Of all the historical analogies urged on Obama following November’s drubbing—Truman in ’48, Reagan after ’82, Clinton after ’94—the one the White House has opted for is easily the most obscure. That would be Patrick in ’10—as in Deval Patrick, the recently re-elected governor of Massachusetts. Months after Patrick signed the state’s first sales-tax hike in 33 years, political chatterers gave him little chance of surviving to a second term. Not only did he face the same foul, anti-incumbent mood that elected Scott Brown, he’d drawn an attractive GOP candidate in businessman Charlie Baker.
Patrick’s handlers recommended that he distance himself from liberals in the state legislature—and, above all, downplay the tax increase. The governor overruled them...[R]ecalls one still-traumatized adviser[,] “He thought the way to do it was to be true to what he ran on [in 2006]”—the belief that voters will support someone who levels with them, even if they don’t love every decision. In the end, Patrick and his “politics of conviction” won by a comfortable seven-point margin.It’s not hard to see the appeal of this narrative in Obamaland, whose principal also fancies himself a teller of hard truths.
Jim Geraghty offers some incisive criticisms of this model:

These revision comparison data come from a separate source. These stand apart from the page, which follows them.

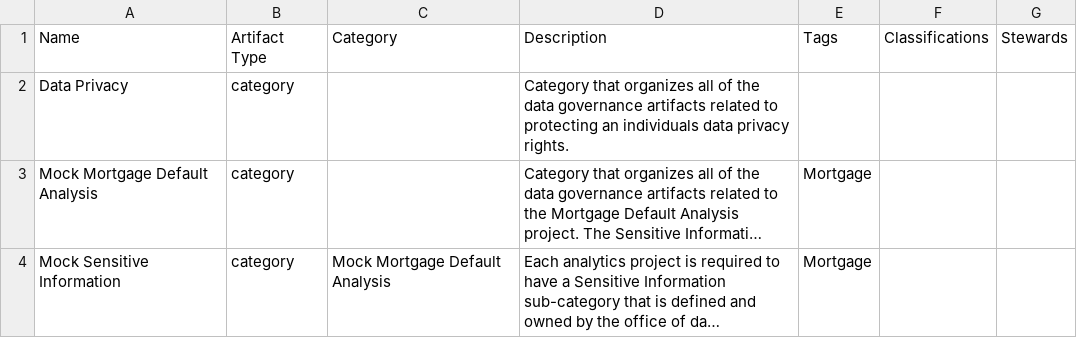
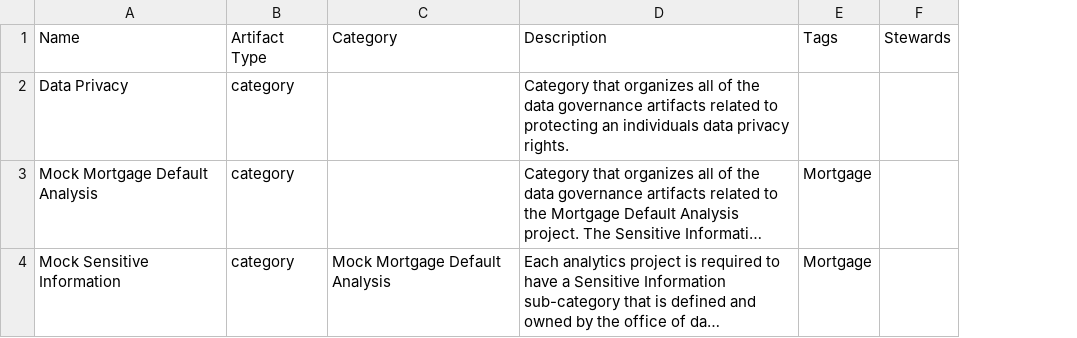
Before and after one commit to IBM/cloudpakfordata-telco-churn-workshop, a CSV file: data/wkc/glossary-organize-categories.csv, drawn as a sheet; long unchanged cells end in …; the diff names each change by its address in the sheet, - before the commit and + after, or states it on an @@ line.

Commit message:
removed column that throws error in CPD 3.0

```diff
--- a/data/wkc/glossary-organize-categories.csv
+++ b/data/wkc/glossary-organize-categories.csv
-column F (Classifications), empty
```
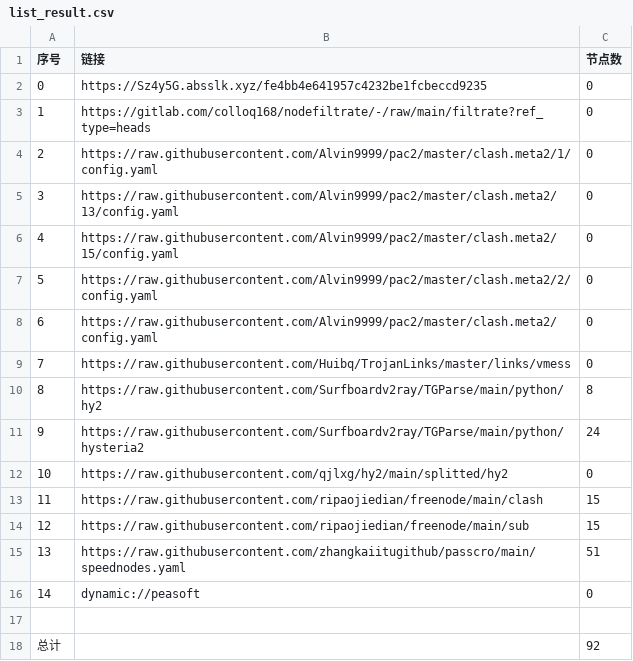
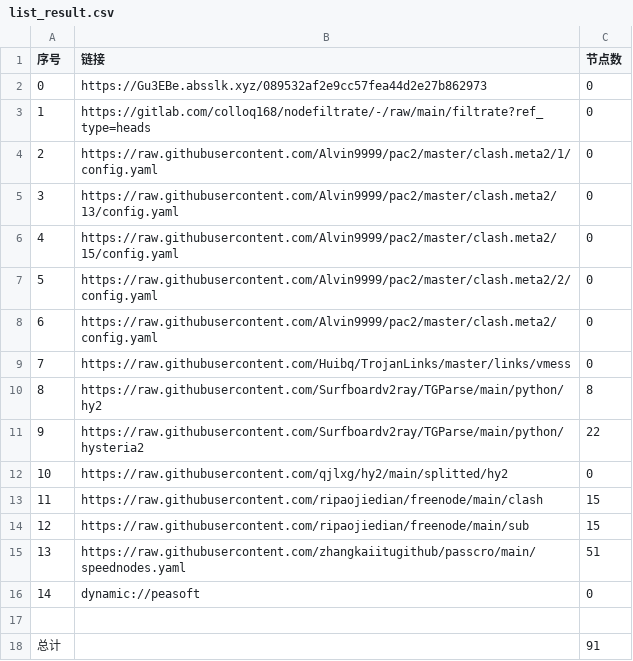
Before and after one commit to A2722629488/zidongpachong, a CSV file: list_result.csv, drawn as a sheet.

```diff
--- a/list_result.csv
+++ b/list_result.csv
@@ -1,3 +1,3 @@
 序号,链接,节点数
-0,https://Sz4y5G.absslk.xyz/fe4bb4e641957c4232be1fcbeccd9235,0
+0,https://Gu3EBe.absslk.xyz/089532af2e9cc57fea44d2e27b862973,0
 1,https://gitlab.com/colloq168/nodefiltrate/-/raw/main/filtrate?ref_type=heads,0
@@ -10,3 +10,3 @@
 8,https://raw.githubusercontent.com/Surfboardv2ray/TGParse/main/python/hy2,8
-9,https://raw.githubusercontent.com/Surfboardv2ray/TGParse/main/python/hysteria2,24
+9,https://raw.githubusercontent.com/Surfboardv2ray/TGParse/main/python/hysteria2,22
 10,https://raw.githubusercontent.com/qjlxg/hy2/main/splitted/hy2,0
@@ -17,2 +17,2 @@
 
-总计,,92
+总计,,91
```
Also changed, not shown: 7 other files.
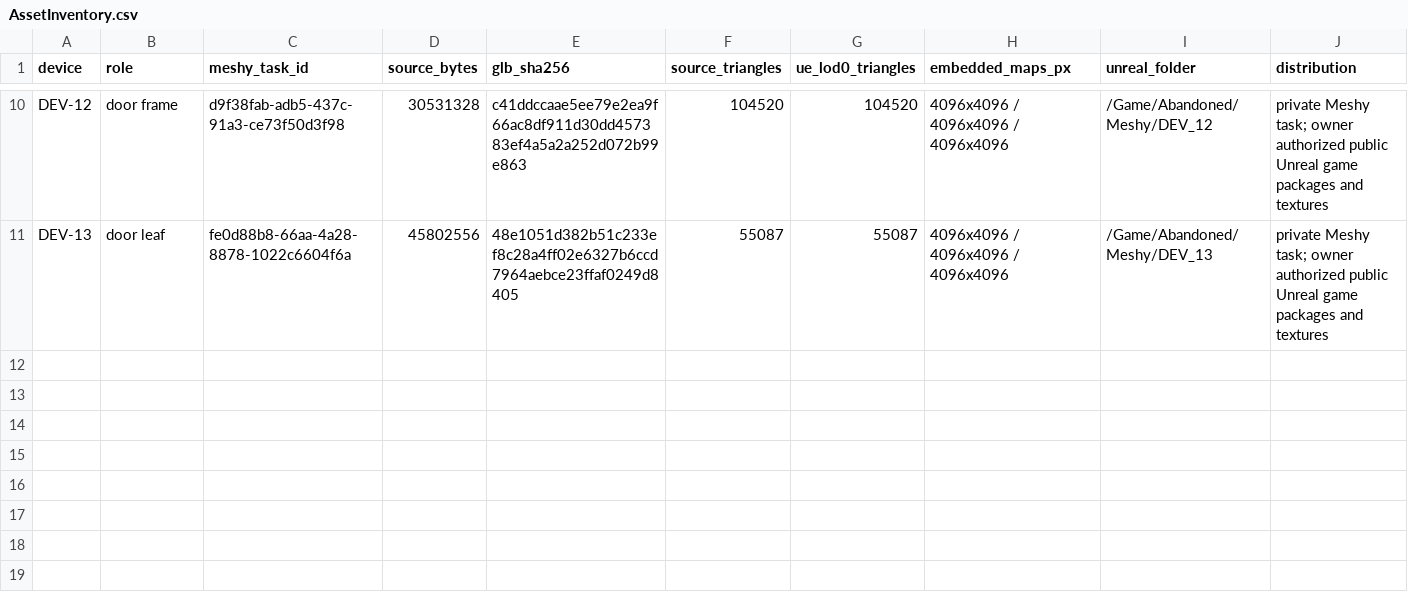
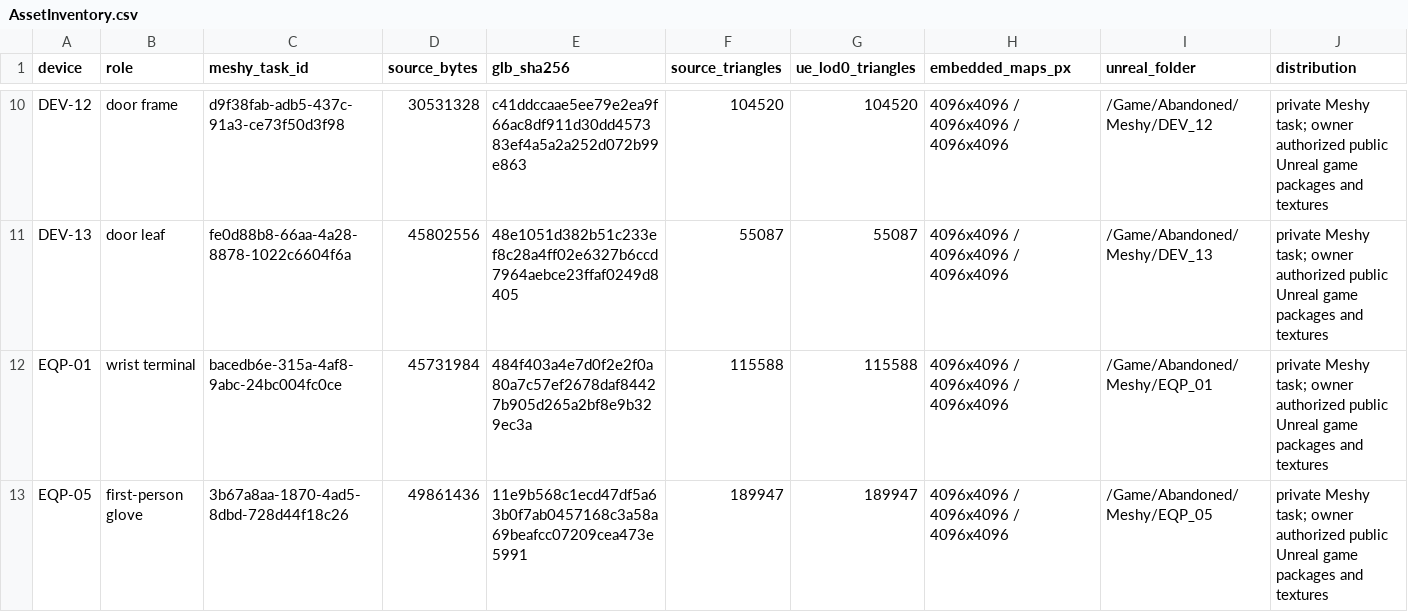
Before and after one commit to hhypest/abandoned, a CSV file: Docs/AssetInventory.csv, drawn as a sheet; only a part is shown, gaps mark what is left out; the diff names each change by its address in the sheet, - before the commit and + after, or states it on an @@ line.

Commit message:
Integrate Meshy wrist equipment and replay radiation verification per game instance

```diff
--- a/Docs/AssetInventory.csv
+++ b/Docs/AssetInventory.csv
+row 12: EQP-01 | wrist terminal | bacedb6e-315a-4af8-9abc-24bc004fc0ce | 45731984 | 484f403a4e7d0f2e2f0a80a7c57ef2678daf84427b905d265a2bf8e9b329ec3a | 115588 | 115588 | 4096x4096 / 4096x4096 / 4096x4096 | /Game/Abandoned/Meshy/EQP_01 | private Meshy task; owner authorized public Unreal game packages and textures
+row 13: EQP-05 | first-person glove | 3b67a8aa-1870-4ad5-8dbd-728d44f18c26 | 49861436 | 11e9b568c1ecd47df5a63b0f7ab0457168c3a58a69beafcc07209cea473e5991 | 189947 | 189947 | 4096x4096 / 4096x4096 / 4096x4096 | /Game/Abandoned/Meshy/EQP_05 | private Meshy task; owner authorized public Unreal game packages and textures
```
Also changed, not shown: 26 other files.
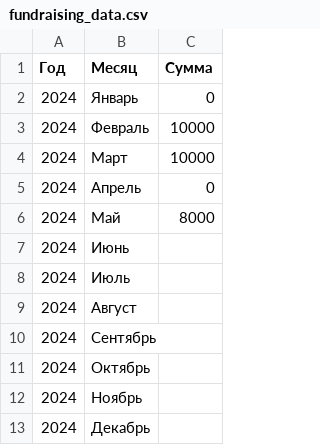
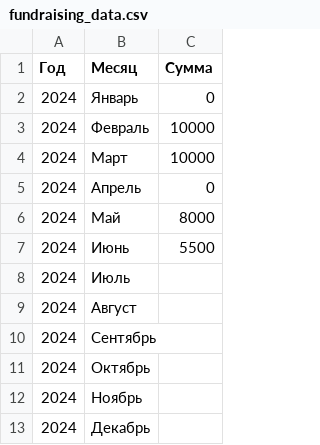
Before and after one commit to ImGoblin/imgoblin.github.io, a CSV file: static/csv/fundraising_data.csv, drawn as a sheet.

Commit message:
Update fundraising_data.csv

```diff
--- a/static/csv/fundraising_data.csv
+++ b/static/csv/fundraising_data.csv
@@ -6,3 +6,3 @@
 2024,Май,8000
-2024,Июнь,
+2024,Июнь,5500
 2024,Июль,
```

1) Who’s going to be your Tim Cahill? This article doesn’t mention that Patrick won 48 percent of the vote in heavily-Democrat Massachusetts. Patrick won because the anti-incumbent vote was split by Cahill, who won the 2006 treasurer’s election as a Democrat, served for a while under Patrick, and then rebelled, changing his party to “unenrolled” (equivalent to “independent” in Massachusetts) so he could challenge Patrick. Despite Charlie Baker and the RGA spending enormous resources to try to drive him out, Cahill won 8 percent on Election Day. (A detailed analysis of Cahill’s spoiler role can be found here.)I think #1 and #2 are the most problematic for the White House. Patrick did not gain a majority in 2010, and he started from a much stronger place in November 2006 than Obama does from November 2008.
2) You can only alienate so many supporters before you’re doomed. Deval Patrick’s share of the vote in 2010 was 7 percentage points lower than his share in 2006. If Obama sees similar proportional erosion, he’ll be trying to win the presidency with 46 percent of the vote.
3) Guys, it’s Massachusetts. Any Democrat who does not mock Red Sox fans has a much larger margin for error and cushion than a Democrat running nationally.4) The economy in 2012 remains an X factor, but it’s worth remembering unemployment rate in Massachusetts was 8.4 percent in September and 8.1 percent in October – not all that good, but almost 2 points better than the national average...
There are a few other problems for this model. Though TNR talks up the attractiveness of GOP candidate Charlie Baker, he didn't exactly ignite a fire under Massachusetts Republican activists; indeed, operatives of some other Massachusetts Republican campaigns would even privately lament the GOP gubernatorial ticket in the run-up to the election. Baker was no Mitt Romney, who generated a significant amount of excitement among Bay State Republican activists. This could serve as a warning to the GOP in 2012: if Republicans nominate a candidate incapable of inspiring enthusiasm and unable to articulate a clear vision, Obama could end up winning reelection.
Also, Obama's record is significantly different from Patrick's. While voters may not have been happy with Patrick's sales tax increase, that measure pales in comparison to the radical legislation passed over the past few years. Considering the rapidly accumulating number of broken promises about Obamacare, one might wonder whether the aftershocks of Obama's health-care legislation would render the image of a "straight-talking" president a little bit of a stretch.